Founded in 1986, Make-A-Wish-Connecticut is just one of over 60 regional Make-A- Wish chapters in the U.S. and its territories, according to the Foundation. From the time it began in the state, Make-A-Wish Connecticut has granted over 2,400 wishes.
“When we heard about Make-A-Wish it was exciting,” said Andrew’s sister, Katherine, adding that her brother’s diagnosis two years ago was a shock for the whole family. “He’s such a bright kid—he definitely deserved to make his wish.”
“I’m so happy for him and that he’s happy too,” added Andrew’s grandmother, Helen Hedberg, who looked around the new room in amazement.
The unveiling of Andrew’s new room took place on April 29, which was “World Wish Day,” a nationally celebrated event to honor the first wish that came true through the Make-A-Wish Foundation, said Michael Dominick, the community and media relations manager for Make-A-Wish Connecticut.
Dominick said every Make-A-Wish chapter worldwide will grant all kinds of wishes on that day to remember the grassroots beginnings of the Foundation, which started over 30 years ago.

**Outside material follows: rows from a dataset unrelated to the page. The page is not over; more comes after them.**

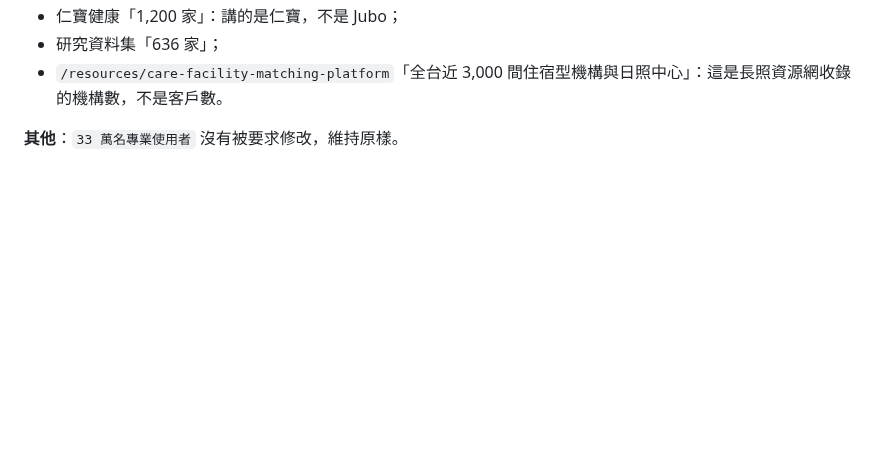
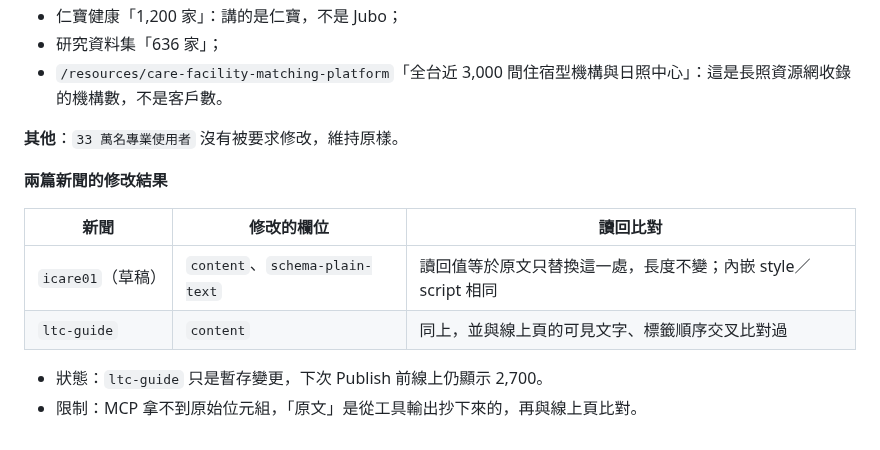
Before and after one commit to TerrisLiao/jubo-webflow, a Markdown page: Jubo官網AI開發規範/19_全站Schema檢查_2026-10-13.md, the part around the change. Rendered like a GitHub page; blank space fills up the shorter version.

Commit message:
docs: record CMS news count updates
Co-Authored-By: Claude Opus 5.5 <noreply@anthropic.com>
Claude-Session: https://claude.ai/code/session_01K1Y7kvuX1ZXej4kWtWrSaW

```diff
--- a/Jubo官網AI開發規範/19_全站Schema檢查_2026-10-13.md
+++ b/Jubo官網AI開發規範/19_全站Schema檢查_2026-10-13.md
@@ -259,3 +259,13 @@ Terris：機構數一律改為 **2,800+**；資料筆數 **30 億筆** 是最新
 - `/resources/care-facility-matching-platform`「全台近 3,000 間住宿型機構與日照中心」：這是長照資源網收錄的機構數，不是客戶數。
 
 **其他**：`33 萬名專業使用者` 沒有被要求修改，維持原樣。
+
+**兩篇新聞的修改結果**
+
+| 新聞 | 修改的欄位 | 讀回比對 |
+|---|---|---|
+| `icare01`（草稿） | `content`、`schema-plain-text` | 讀回值等於原文只替換這一處，長度不變；內嵌 style／script 相同 |
+| `ltc-guide` | `content` | 同上，並與線上頁的可見文字、標籤順序交叉比對過 |
+
+- 狀態：`ltc-guide` 只是暫存變更，下次 Publish 前線上仍顯示 2,700。
+- 限制：MCP 拿不到原始位元組，「原文」是從工具輸出抄下來的，再與線上頁比對。
```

He added that World Wish Day serves as a wonderful way to celebrate Andrew’s wish and the wishes of other children worldwide.
“It makes us remember where we came from and how many lives we touched,” said Dominick, reflecting back on the first wish the foundation ever granted in 1980 to a seven-year-old boy in Arizona who wanted to be a police officer.